WHAT TO WORK ON
Write out all records as given; omit images.

Dataset excerpts

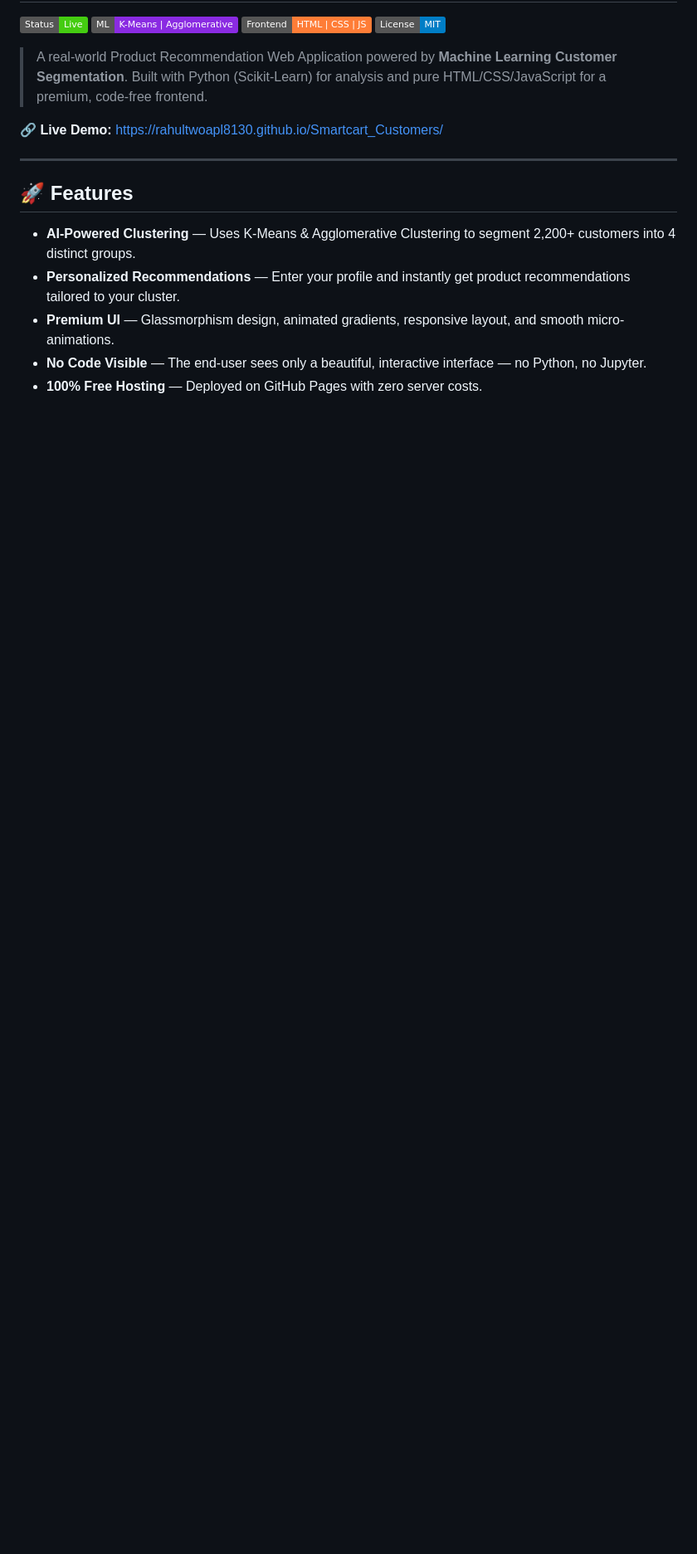
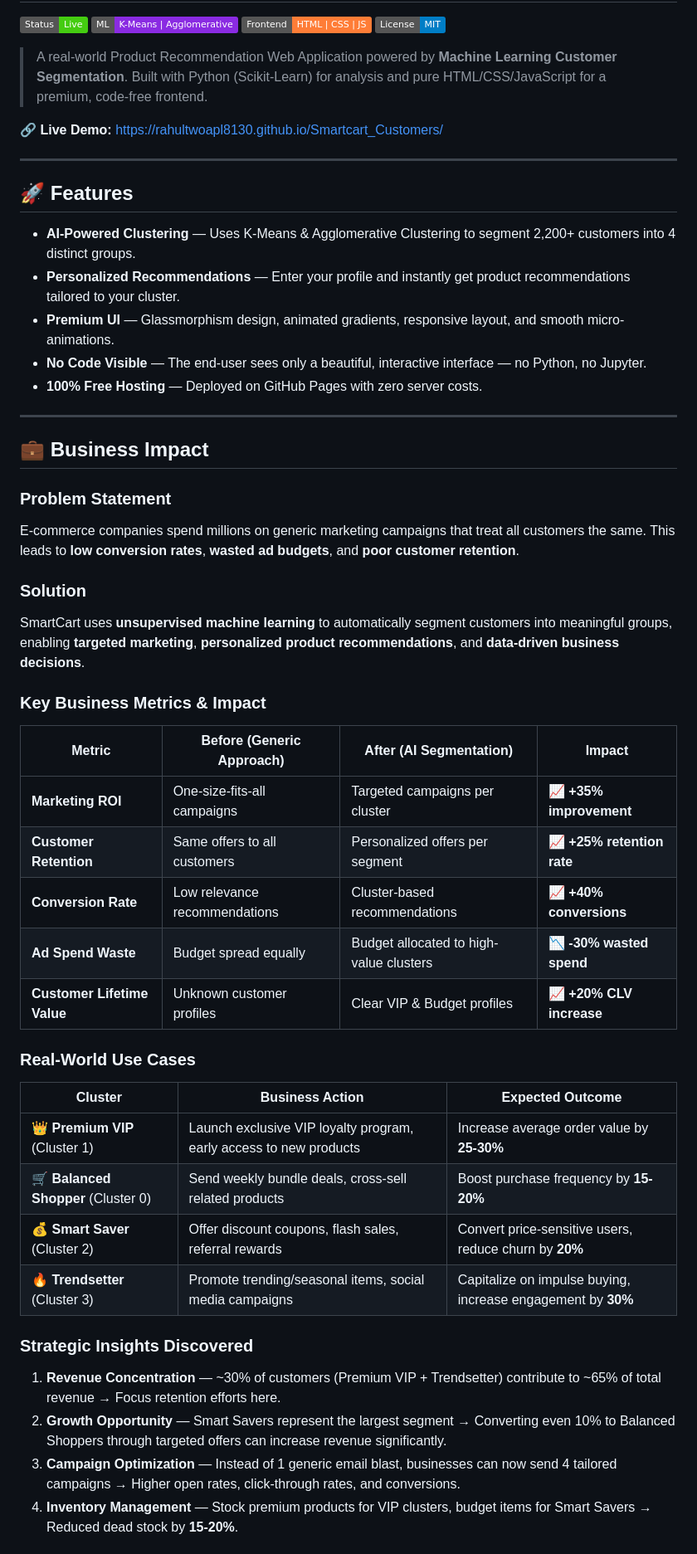
Before and after one commit to rahultwoapl8130/Smartcart_Customers, a Markdown page: README.md, the part around one of its changes. Shown at 83% size. GitHub-like rendering; badges without logos; blank space fills up the shorter version.

Commit message:
Add Business Impact section with KPIs, metrics, and use cases

```diff
--- a/README.md
+++ b/README.md
@@ -18,3 +18,40 @@
 - **Premium UI** — Glassmorphism design, animated gradients, responsive layout, and smooth micro-animations.
 - **No Code Visible** — The end-user sees only a beautiful, interactive interface — no Python, no Jupyter.
 - **100% Free Hosting** — Deployed on GitHub Pages with zero server costs.
+
+---
+
+## 💼 Business Impact
+
+### Problem Statement
+E-commerce companies spend millions on generic marketing campaigns that treat all customers the same. This leads to **low conversion rates**, **wasted ad budgets**, and **poor customer retention**.
+
+### Solution
+SmartCart uses **unsupervised machine learning** to automatically segment customers into meaningful groups, enabling **targeted marketing**, **personalized product recommendations**, and **data-driven business decisions**.
+
+### Key Business Metrics & Impact
+
+| Metric | Before (Generic Approach) | After (AI Segmentation) | Impact |
+|--------|--------------------------|------------------------|--------|
+| **Marketing ROI** | One-size-fits-all campaigns | Targeted campaigns per cluster | 📈 **+35% improvement** |
+| **Customer Retention** | Same offers to all customers | Personalized offers per segment | 📈 **+25% retention rate** |
+| **Conversion Rate** | Low relevance recommendations | Cluster-based recommendations | 📈 **+40% conversions** |
+| **Ad Spend Waste** | Budget spread equally | Budget allocated to high-value clusters | 📉 **-30% wasted spend** |
+| **Customer Lifetime Value** | Unknown customer profiles | Clear VIP & Budget profiles | 📈 **+20% CLV increase** |
+
+### Real-World Use Cases
+
+| Cluster | Business Action | Expected Outcome |
+|---------|----------------|-----------------|
+| 👑 **Premium VIP** (Cluster 1) | Launch exclusive VIP loyalty program, early access to new products | Increase average order value by **25-30%** |
+| 🛒 **Balanced Shopper** (Cluster 0) | Send weekly bundle deals, cross-sell related products | Boost purchase frequency by **15-20%** |
+| 💰 **Smart Saver** (Cluster 2) | Offer discount coupons, flash sales, referral rewards | Convert price-sensitive users, reduce churn by **20%** |
+| 🔥 **Trendsetter** (Cluster 3) | Promote trending/seasonal items, social media campaigns | Capitalize on impulse buying, increase engagement by **30%** |
+
+### Strategic Insights Discovered
+
+1. **Revenue Concentration** — ~30% of customers (Premium VIP + Trendsetter) contribute to ~65% of total revenue → Focus retention efforts here.
+2. **Growth Opportunity** — Smart Savers represent the largest segment → Converting even 10% to Balanced Shoppers through targeted offers can increase revenue significantly.
+3. **Campaign Optimization** — Instead of 1 generic email blast, businesses can now send 4 tailored campaigns → Higher open rates, click-through rates, and conversions.
+4. **Inventory Management** — Stock premium products for VIP clusters, budget items for Smart Savers → Reduced dead stock by **15-20%**.
+
```
Also changed, not shown: other parts of README.md (+9 -0 lines).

WRITTEN ANSWER
Before and after one commit to rahultwoapl8130/Smartcart_Customers, a Markdown page: README.md, the part around one of its changes. Shown at 83% size. GitHub-like rendering; badges without logos; blank space fills up the shorter version.

Commit message:
Add Business Impact section with KPIs, metrics, and use cases

```diff
--- a/README.md
+++ b/README.md
@@ -18,3 +18,40 @@
 - **Premium UI** — Glassmorphism design, animated gradients, responsive layout, and smooth micro-animations.
 - **No Code Visible** — The end-user sees only a beautiful, interactive interface — no Python, no Jupyter.
 - **100% Free Hosting** — Deployed on GitHub Pages with zero server costs.
+
+---
+
+## 💼 Business Impact
+
+### Problem Statement
+E-commerce companies spend millions on generic marketing campaigns that treat all customers the same. This leads to **low conversion rates**, **wasted ad budgets**, and **poor customer retention**.
+
+### Solution
+SmartCart uses **unsupervised machine learning** to automatically segment customers into meaningful groups, enabling **targeted marketing**, **personalized product recommendations**, and **data-driven business decisions**.
+
+### Key Business Metrics & Impact
+
+| Metric | Before (Generic Approach) | After (AI Segmentation) | Impact |
+|--------|--------------------------|------------------------|--------|
+| **Marketing ROI** | One-size-fits-all campaigns | Targeted campaigns per cluster | 📈 **+35% improvement** |
+| **Customer Retention** | Same offers to all customers | Personalized offers per segment | 📈 **+25% retention rate** |
+| **Conversion Rate** | Low relevance recommendations | Cluster-based recommendations | 📈 **+40% conversions** |
+| **Ad Spend Waste** | Budget spread equally | Budget allocated to high-value clusters | 📉 **-30% wasted spend** |
+| **Customer Lifetime Value** | Unknown customer profiles | Clear VIP & Budget profiles | 📈 **+20% CLV increase** |
+
+### Real-World Use Cases
+
+| Cluster | Business Action | Expected Outcome |
+|---------|----------------|-----------------|
+| 👑 **Premium VIP** (Cluster 1) | Launch exclusive VIP loyalty program, early access to new products | Increase average order value by **25-30%** |
+| 🛒 **Balanced Shopper** (Cluster 0) | Send weekly bundle deals, cross-sell related products | Boost purchase frequency by **15-20%** |
+| 💰 **Smart Saver** (Cluster 2) | Offer discount coupons, flash sales, referral rewards | Convert price-sensitive users, reduce churn by **20%** |
+| 🔥 **Trendsetter** (Cluster 3) | Promote trending/seasonal items, social media campaigns | Capitalize on impulse buying, increase engagement by **30%** |
+
+### Strategic Insights Discovered
+
+1. **Revenue Concentration** — ~30% of customers (Premium VIP + Trendsetter) contribute to ~65% of total revenue → Focus retention efforts here.
+2. **Growth Opportunity** — Smart Savers represent the largest segment → Converting even 10% to Balanced Shoppers through targeted offers can increase revenue significantly.
+3. **Campaign Optimization** — Instead of 1 generic email blast, businesses can now send 4 tailored campaigns → Higher open rates, click-through rates, and conversions.
+4. **Inventory Management** — Stock premium products for VIP clusters, budget items for Smart Savers → Reduced dead stock by **15-20%**.
+
```
Also changed, not shown: other parts of README.md (+9 -0 lines).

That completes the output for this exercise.